Raw data:
====
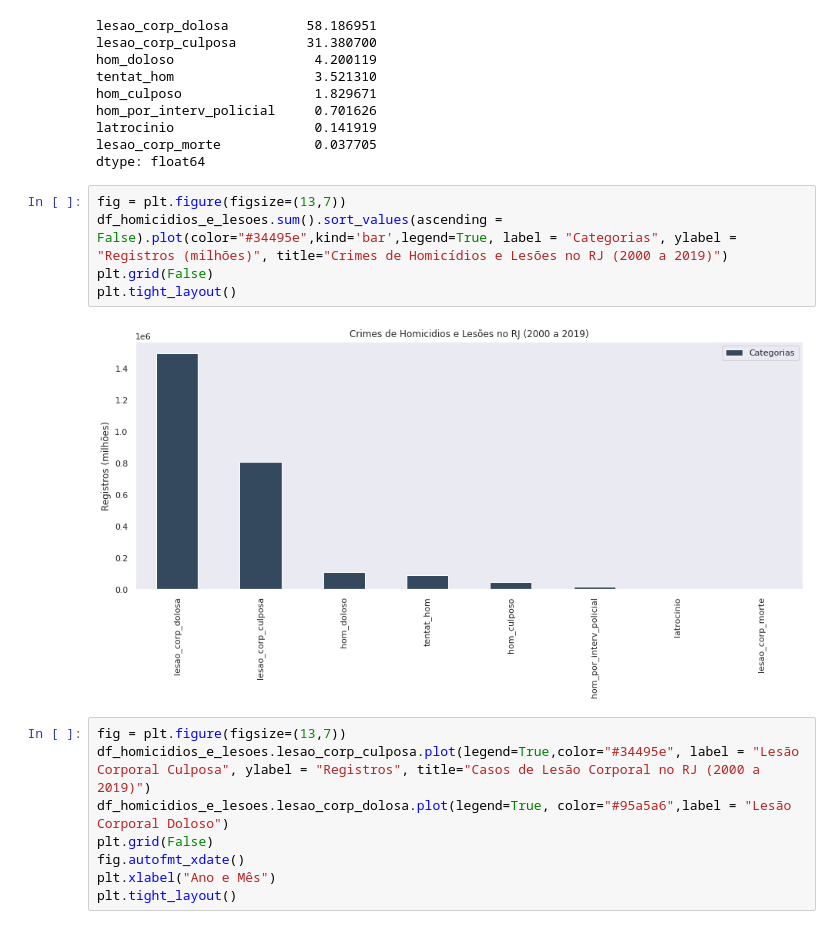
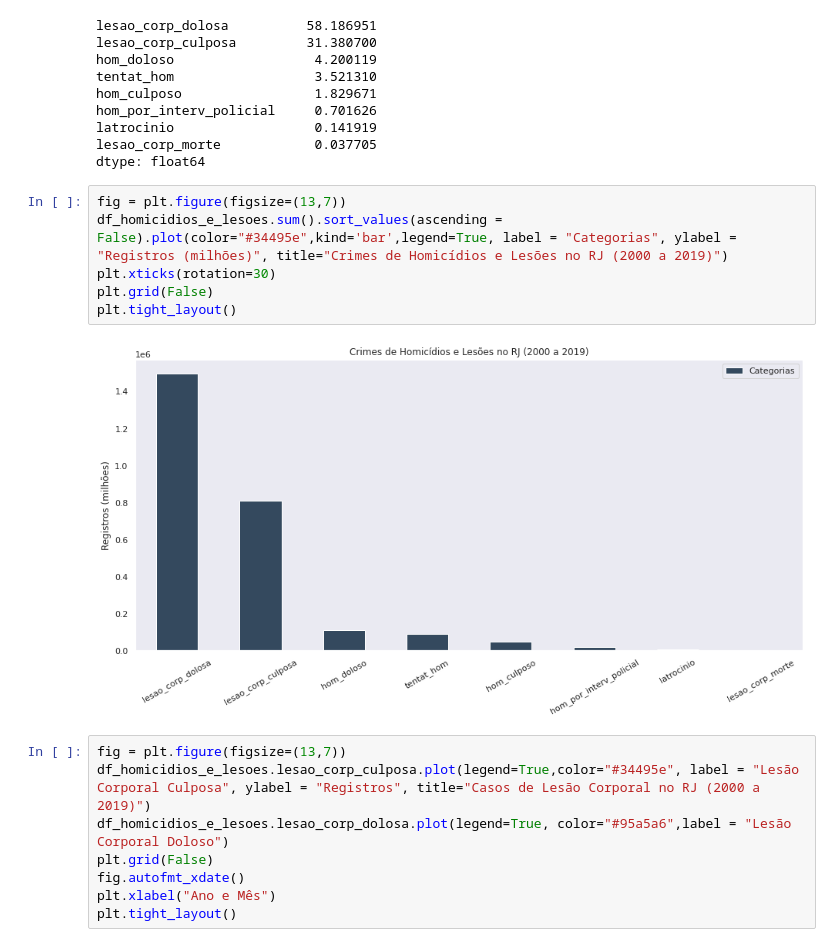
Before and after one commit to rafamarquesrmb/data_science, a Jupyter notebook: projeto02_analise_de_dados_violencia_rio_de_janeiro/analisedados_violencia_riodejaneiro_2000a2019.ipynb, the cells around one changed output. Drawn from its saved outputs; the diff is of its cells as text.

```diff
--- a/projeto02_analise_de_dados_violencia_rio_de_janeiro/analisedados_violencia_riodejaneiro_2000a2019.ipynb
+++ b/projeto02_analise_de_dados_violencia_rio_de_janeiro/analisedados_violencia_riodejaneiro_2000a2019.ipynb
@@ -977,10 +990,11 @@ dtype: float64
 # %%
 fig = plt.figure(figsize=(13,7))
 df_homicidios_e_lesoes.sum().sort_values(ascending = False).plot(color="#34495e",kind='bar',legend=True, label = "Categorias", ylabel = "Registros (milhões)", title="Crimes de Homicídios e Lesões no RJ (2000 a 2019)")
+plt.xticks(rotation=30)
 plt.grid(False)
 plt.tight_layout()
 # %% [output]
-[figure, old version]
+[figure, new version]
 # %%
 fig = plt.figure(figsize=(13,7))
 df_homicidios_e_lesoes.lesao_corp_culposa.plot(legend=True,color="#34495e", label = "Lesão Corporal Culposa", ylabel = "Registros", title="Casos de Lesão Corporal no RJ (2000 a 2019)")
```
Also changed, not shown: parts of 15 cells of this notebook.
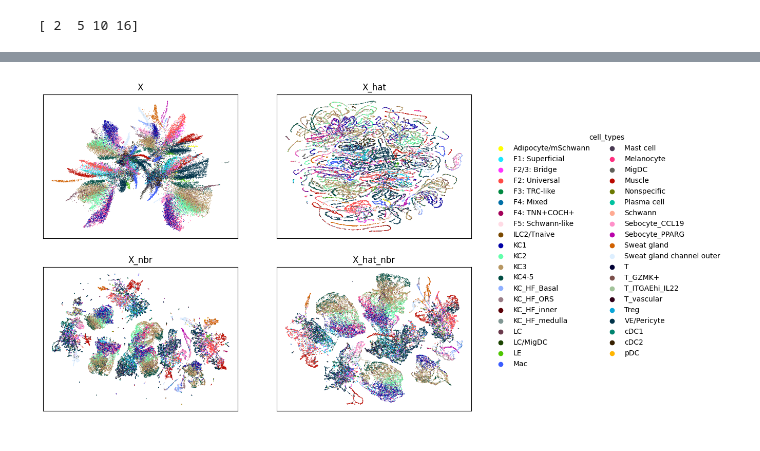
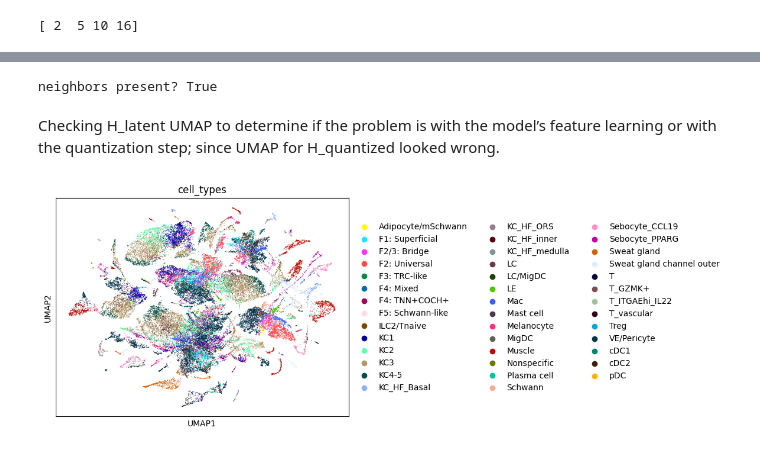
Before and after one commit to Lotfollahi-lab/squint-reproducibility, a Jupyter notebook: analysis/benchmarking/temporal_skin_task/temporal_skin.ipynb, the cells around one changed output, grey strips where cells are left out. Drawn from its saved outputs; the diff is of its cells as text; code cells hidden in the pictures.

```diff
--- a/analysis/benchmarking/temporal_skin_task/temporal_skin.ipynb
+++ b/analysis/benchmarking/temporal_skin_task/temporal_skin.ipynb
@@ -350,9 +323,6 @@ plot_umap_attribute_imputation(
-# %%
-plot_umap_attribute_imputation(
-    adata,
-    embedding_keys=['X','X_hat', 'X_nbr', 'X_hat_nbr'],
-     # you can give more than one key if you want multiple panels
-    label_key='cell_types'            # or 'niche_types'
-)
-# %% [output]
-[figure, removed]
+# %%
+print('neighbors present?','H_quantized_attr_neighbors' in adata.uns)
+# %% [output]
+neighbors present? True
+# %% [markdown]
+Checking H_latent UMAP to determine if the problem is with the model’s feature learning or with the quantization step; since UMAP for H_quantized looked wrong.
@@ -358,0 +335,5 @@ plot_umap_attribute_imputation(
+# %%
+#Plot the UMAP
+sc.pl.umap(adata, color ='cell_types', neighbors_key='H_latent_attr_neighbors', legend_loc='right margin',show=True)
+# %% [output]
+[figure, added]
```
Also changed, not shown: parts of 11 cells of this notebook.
====
Exercise details: Which lines above include "True"? Show each of them by copying it.

Reply:
 df_homicidios_e_lesoes.sum().sort_values(ascending = False).plot(color="#34495e",kind='bar',legend=True, label = "Categorias", ylabel = "Registros (milhões)", title="Crimes de Homicídios e Lesões no RJ (2000 a 2019)")
 df_homicidios_e_lesoes.lesao_corp_culposa.plot(legend=True,color="#34495e", label = "Lesão Corporal Culposa", ylabel = "Registros", title="Casos de Lesão Corporal no RJ (2000 a 2019)")
+neighbors present? True
+sc.pl.umap(adata, color ='cell_types', neighbors_key='H_latent_attr_neighbors', legend_loc='right margin',show=True)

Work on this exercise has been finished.